The argument that Scotland is under the cosh of a liberal elite promoting banning fox-hunting rather than helping the poor is a little simple. There is no need to make such a choice as several critics said. Iain Reekie asked: 'Is it not possible to pursue more radical policies addressing poverty, etc, without dismissing necessary social change?' Patty Boak said that 'Holyrood should be able to protect animal rights and LGBT rights "and" tackle poverty.' Instead, McKenna poses fox-hunting and aiding the poor as an either/or.
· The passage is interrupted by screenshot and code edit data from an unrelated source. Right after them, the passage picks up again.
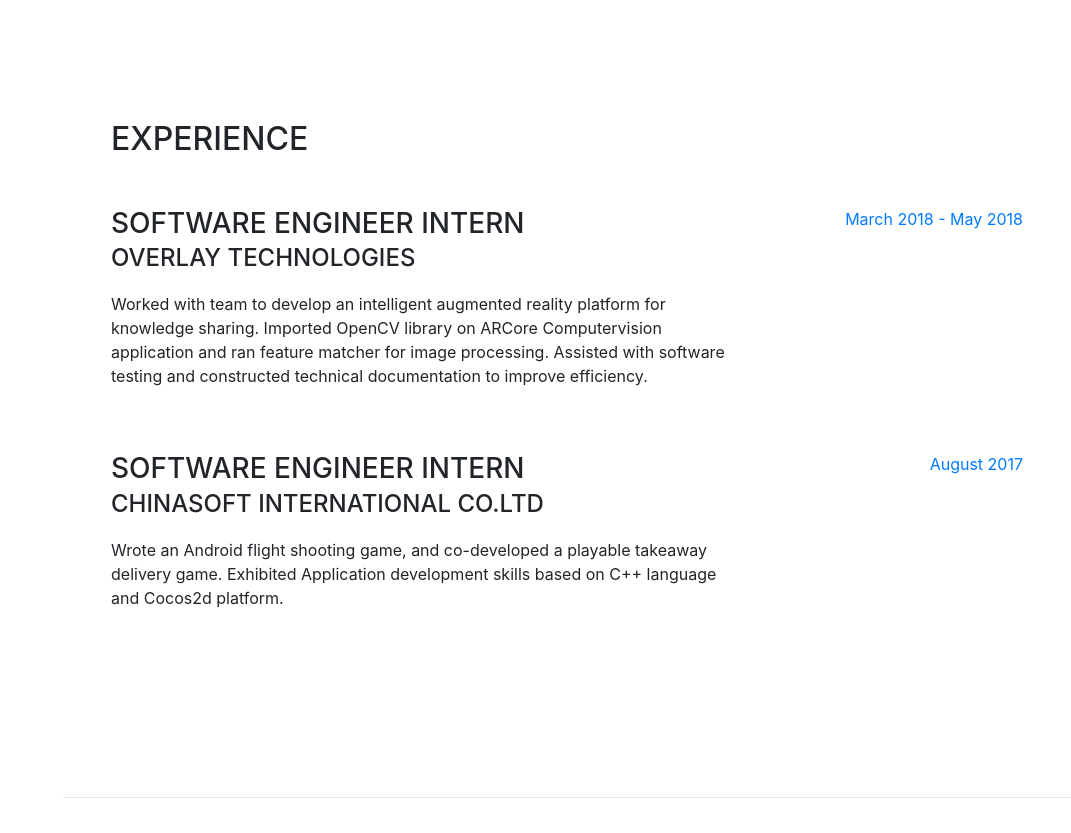
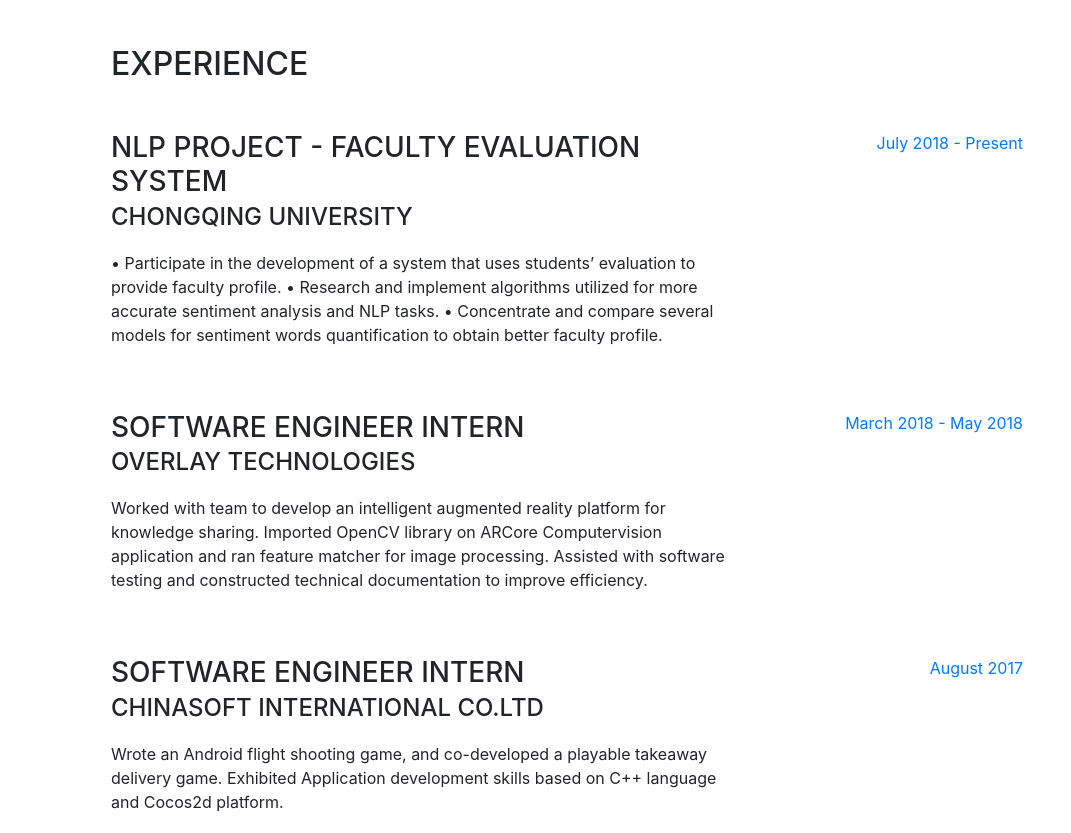
Before and after one commit to zhangriqi/zhangriqi.github.io, a website with bundled scripts: page index.html in a window 1280 px wide. Shown: the part 804-1637 px from the top of the page, without its empty margins (209-1280 px from the left). Built offline with nearby package versions, Linux system fonts and the light colour scheme; files whose address does not match are found by name; a web font is replaced by a local one.

Commit message:
Add experience

```diff
--- a/index.html
+++ b/index.html
@@ -92,6 +92,19 @@
       <section class="resume-section p-3 p-lg-5 d-flex flex-column" id="experience">
         <div class="my-auto">
           <h2 class="mb-5">Experience</h2>
+
+          <div class="resume-item d-flex flex-column flex-md-row mb-5">
+            <div class="resume-content mr-auto">
+              <h3 class="mb-0">NLP Project - Faculty Evaluation System</h3>
+              <div class="subheading mb-3">Chongqing University</div>
+              <p> • Participate in the development of a system that uses students’ evaluation to provide faculty profile.
+				  • Research and implement algorithms utilized for more accurate sentiment analysis and NLP tasks.
+				  • Concentrate and compare several models for sentiment words quantification to obtain better faculty profile.</p>
+            </div>
+            <div class="resume-date text-md-right">
+              <span class="text-primary">July 2018 - Present</span>
+            </div>
+          </div>
 
           <div class="resume-item d-flex flex-column flex-md-row mb-5">
             <div class="resume-content mr-auto">
```
Also changed, not shown: img/profile.jpeg (added).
There is a much bigger debate to be had about the degree of political change under devolution in Scotland. That would involve substance and detail. It would address the nature of Scotland's supposedly 'left-wing' parties who have been running the place for 20 years, the absence of redistribution, the power of the middle-class vested interests which have meant that so many substantive policies shifting money from the affluent to the poor haven't happened (no rates revaluation since the early 1990s; council tax freeze for nearly a decade), the lack of voice of the poor and materially disadvantaged in corridors of power, and the thin progressive character of Scottish nationalism and social democracy in policies.
Then there is the subject of 'virtue signalling' – a phrase invented by James Bartholomew – that describes how in an age of public noise, clutter and conjecture it is easier for everybody, politicians included, to just signal that they believe in something rather than doing it. Hence, there has been a propensity under devolution for Labour and SNP to champion values of social justice, but to do little on it, apart from the nationalists blocking some of the worst aspects of Westminster social policy. But I guess for pro-independence commentators such as McKenna and Macwhirter it is more comfortable to ignore this and invent paper tigers such as Scotland's propensity to PC.
Some of this reads like the sort of stuff you get in the Daily Mail or Spiked, where there is a permanent rage against the modern world and lefties. McKenna has already this year written of a war of attrition against Catholic values and practices in Scotland led by 'an illiberal and feral anti-religious movement' which aims by challenging faith schools to bring about a 'new moral totalitarianism.' This is hyperbole in the extreme and a bit rich considering the authoritarianism the Catholic Church has inflicted on so many Scots: it isn't so long ago Cardinal Winning was talking of homosexuality as 'a perversion'.
While the Scottish parliament and its politicians make mistakes and sometimes show timidity, it doesn't foster a culture of maturity and boldness to just dismiss our entire class of elected politicians as 'confidence-tricksters.' That's the sort of language used by hucksters like Nigel Farage and Arron Banks which aids cynicism and demagoguery and contributes to the rise of the faux populism of Brexit and Trump. It doesn't help anyone poor or disadvantaged, and nor does railing against some militant secularism and yearning for the days when tub-thumbing overbearing religion ruled the land.
It is all a displacement activity and doesn't address what it claims to be concerned about: how we come up with ideas, policies and practical solutions to reduce poverty and inequality and transform lives in our country. That's a bit more challenging than yearning for a past when the state controlled women's bodies, marriage was between a man and a woman, and no one talked about homosexuality in public. Not exactly the good old days, and not ones that many of us would want to return to.